I started at zero:
And made it 55% through basic HTML and CSS
All of these websites are opportunities for personal growth along side the growth of technology and the web. Technology grows at an exponential rate and things that take us minutes took hours, days, months or even years 100 years ago. Even computers today are thinking, behaving, and solving problems on a level most would be afraid of 25 years ago, but today we embrace it into our everyday lives.
Let’s get nerdy.
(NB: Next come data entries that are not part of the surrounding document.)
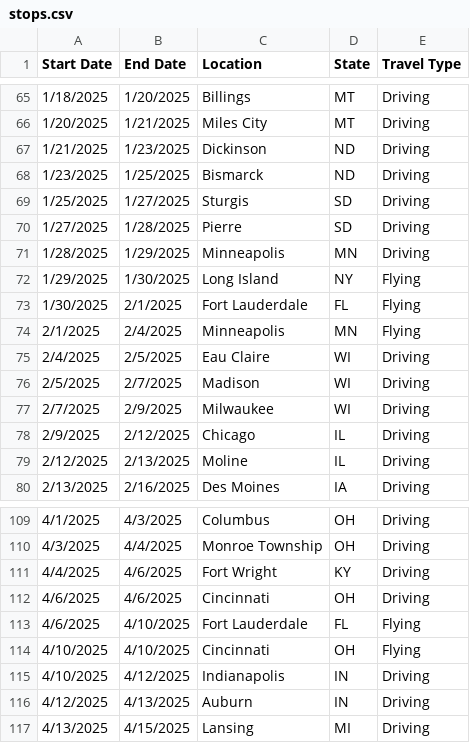
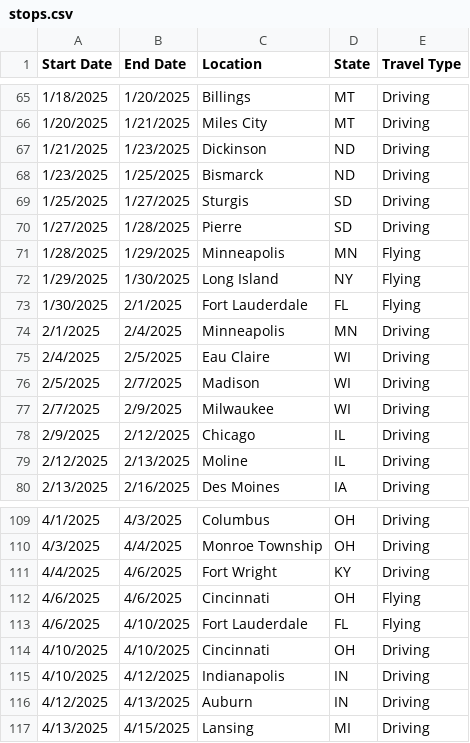
Before and after one commit to nickumia/world, a CSV file: map/stops.csv, drawn as a sheet; only a part is shown, gaps mark what is left out; the diff covers the shown part only.

Commit message:
fix: flying/driving segments

```diff
--- a/map/stops.csv
+++ b/map/stops.csv
@@ -70,6 +70,6 @@ Start Date,End Date,Location,State,Travel Type
 1/27/2025,1/28/2025,Pierre,SD,Driving
-1/28/2025,1/29/2025,Minneapolis,MN,Driving
+1/28/2025,1/29/2025,Minneapolis,MN,Flying
 1/29/2025,1/30/2025,Long Island,NY,Flying
 1/30/2025,2/1/2025,Fort Lauderdale,FL,Flying
-2/1/2025,2/4/2025,Minneapolis,MN,Flying
+2/1/2025,2/4/2025,Minneapolis,MN,Driving
 2/4/2025,2/5/2025,Eau Claire,WI,Driving
@@ -111,5 +111,5 @@ Start Date,End Date,Location,State,Travel Type
 4/4/2025,4/6/2025,Fort Wright,KY,Driving
-4/6/2025,4/6/2025,Cincinnati,OH,Driving
+4/6/2025,4/6/2025,Cincinnati,OH,Flying
 4/6/2025,4/10/2025,Fort Lauderdale,FL,Flying
-4/10/2025,4/10/2025,Cincinnati,OH,Flying
+4/10/2025,4/10/2025,Cincinnati,OH,Driving
 4/10/2025,4/12/2025,Indianapolis,IN,Driving
```
Also changed, not shown: 4 added rows and 7 edited cells elsewhere in this file.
Moore’s Law states that after two years, the number of transistors that can be placed onto a semiconductor chip doubles. The application behind all of the technical and physics terminology is of course that after two years, technology doubles and the latter developments become irrelevant. By far the prevailing computing has been done through electrical because it is the fastest, most predictable computing power we know. But who is to say that in 10, 20, 30 years from now, it will be relevant? It may not be, and this brings me to two potential candidates: chemical and wetware computing.
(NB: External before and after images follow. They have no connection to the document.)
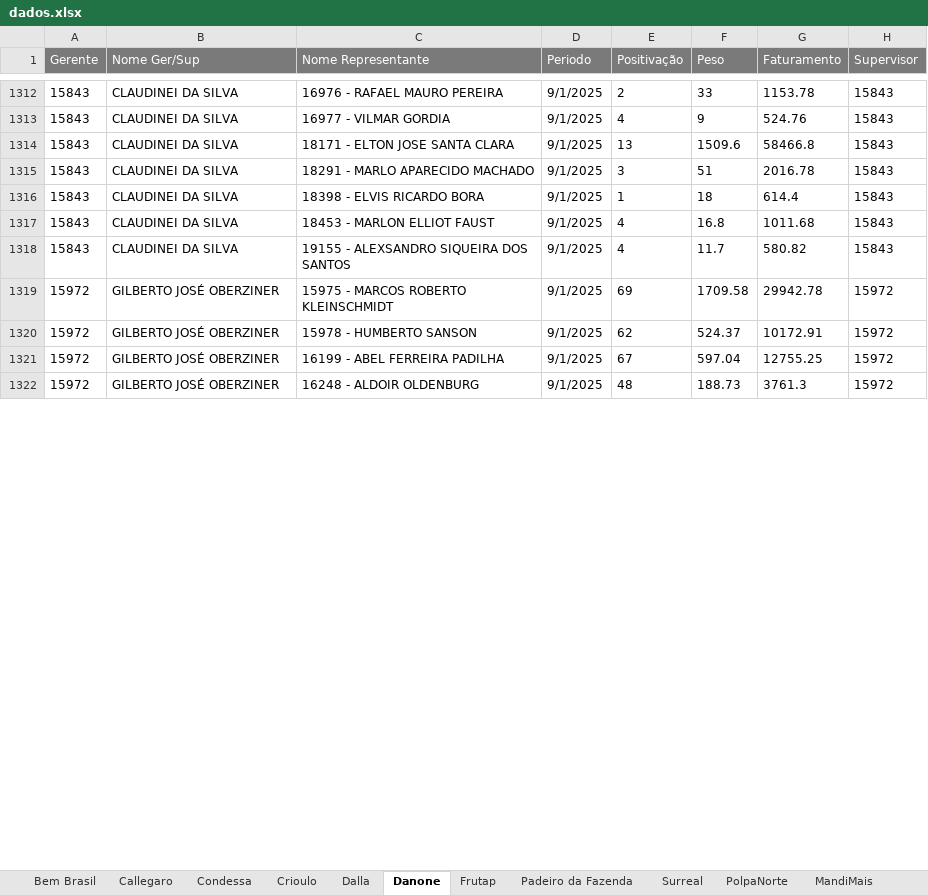
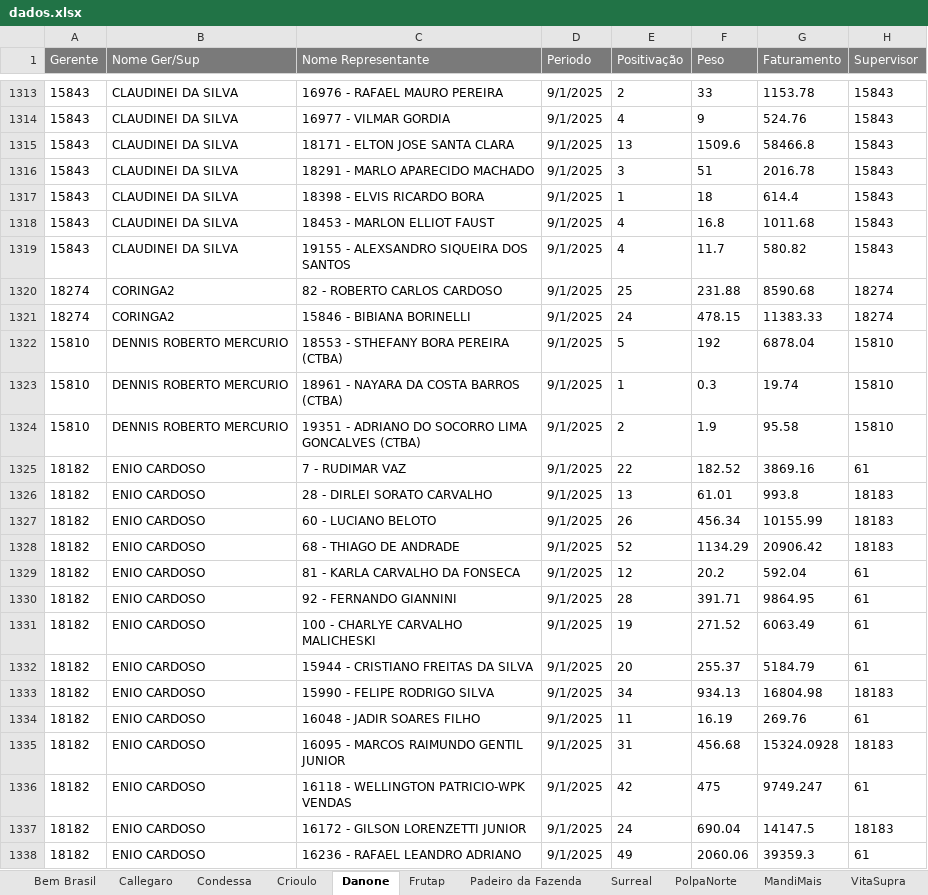
Before and after one commit to carlos130107/dashboard_marcas, an Excel workbook: dados.xlsx, sheet Danone, drawn as a sheet; only a part is shown, gaps mark what is left out; the shorter side is filled out with more unchanged rows; values as stored, in another font and other column widths than the file's, no borders; table styles not drawn; the diff covers the shown part only; the diff names each change by its address in the sheet, - before the commit and + after, or states it on an @@ line.

```diff
--- a/dados.xlsx (sheet Danone)
+++ b/dados.xlsx (sheet Danone)
-sheet tab: Dalla
@@ row 1400 moved to row 1320: 18274 @@
@@ row 1401 moved to row 1321: 18274 @@
@@ row 1291 moved to row 1322: 15810 @@
@@ row 1292 moved to row 1323: 15810 @@
@@ row 1293 moved to row 1324: 15810 @@
+row 1325: 18182 | ENIO CARDOSO | 7 - RUDIMAR VAZ | 9/1/2025 | 22 | 182.52 | 3869.16 | 61
+row 1326: 18182 | ENIO CARDOSO | 28 - DIRLEI SORATO CARVALHO | 9/1/2025 | 13 | 61.01 | 993.8 | 18183
+row 1327: 18182 | ENIO CARDOSO | 60 - LUCIANO BELOTO | 9/1/2025 | 26 | 456.34 | 10155.99 | 18183
+row 1328: 18182 | ENIO CARDOSO | 68 - THIAGO DE ANDRADE | 9/1/2025 | 52 | 1134.29 | 20906.42 | 18183
+row 1329: 18182 | ENIO CARDOSO | 81 - KARLA CARVALHO DA FONSECA | 9/1/2025 | 12 | 20.2 | 592.04 | 61
+row 1330: 18182 | ENIO CARDOSO | 92 - FERNANDO GIANNINI | 9/1/2025 | 28 | 391.71 | 9864.95 | 61
+row 1331: 18182 | ENIO CARDOSO | 100 - CHARLYE CARVALHO MALICHESKI | 9/1/2025 | 19 | 271.52 | 6063.49 | 61
+row 1332: 18182 | ENIO CARDOSO | 15944 - CRISTIANO FREITAS DA SILVA | 9/1/2025 | 20 | 255.37 | 5184.79 | 61
+row 1333: 18182 | ENIO CARDOSO | 15990 - FELIPE RODRIGO SILVA | 9/1/2025 | 34 | 934.13 | 16804.98 | 18183
+row 1334: 18182 | ENIO CARDOSO | 16048 - JADIR SOARES FILHO | 9/1/2025 | 11 | 16.19 | 269.76 | 61
+row 1335: 18182 | ENIO CARDOSO | 16095 - MARCOS RAIMUNDO GENTIL JUNIOR | 9/1/2025 | 31 | 456.68 | 15324.0928 | 18183
+row 1336: 18182 | ENIO CARDOSO | 16118 - WELLINGTON PATRICIO-WPK VENDAS | 9/1/2025 | 42 | 475 | 9749.247 | 61
+row 1337: 18182 | ENIO CARDOSO | 16172 - GILSON LORENZETTI JUNIOR | 9/1/2025 | 24 | 690.04 | 14147.5 | 18183
+row 1338: 18182 | ENIO CARDOSO | 16236 - RAFAEL LEANDRO ADRIANO | 9/1/2025 | 49 | 2060.06 | 39359.3 | 61
```
Also changed, not shown: 49 added rows, 63 removed rows, 320 moved rows and 149 edited cells elsewhere in this sheet, sheet Frutap, sheet VitaSupra, sheet Bem Brasil, sheet Condessa, sheet Crioulo, sheet Surreal, 4 more sheets, other sheet tabs, formulas that keep their value.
Chemical computing is an unconventional method based on chemical reactions. Semi-solid chemicals are used as data determined by differing chemical makeups. The advantage of chemical computing is that these reactions occur naturally and therefore require very little power requirements. For this reason, chemical computing could be very useful in resource scarce third world countries where energy is not consistent or reliable. The down side to this of course is it that time is limited because chemical computation takes longer than electrical.
Wetware computation on the other hand, is made of an organic computer that is made of leech neurons. This type of computer has the ability to do simple arithmetic computations, but tends to be unpredictable which is a major problem, unless it can be turned into an asset. For example one possibility is encryption. A more practical application could be the potential for authentication through handwriting recognition.
Both wetware and chemical computation have potentials and weaknesses. The brain makes chemical computations and wetware is basically a brain, so you can imagine the potential there, but as you may know, scientists know almost nothing about the brain. Kind of a catch-22. Seems as though there is great opportunity, but more progress must be made. Every great endeavor begins with a little turmoil, failure and a healthy dose of trial and error. Keep that in mind when you are tackling those programming languages too!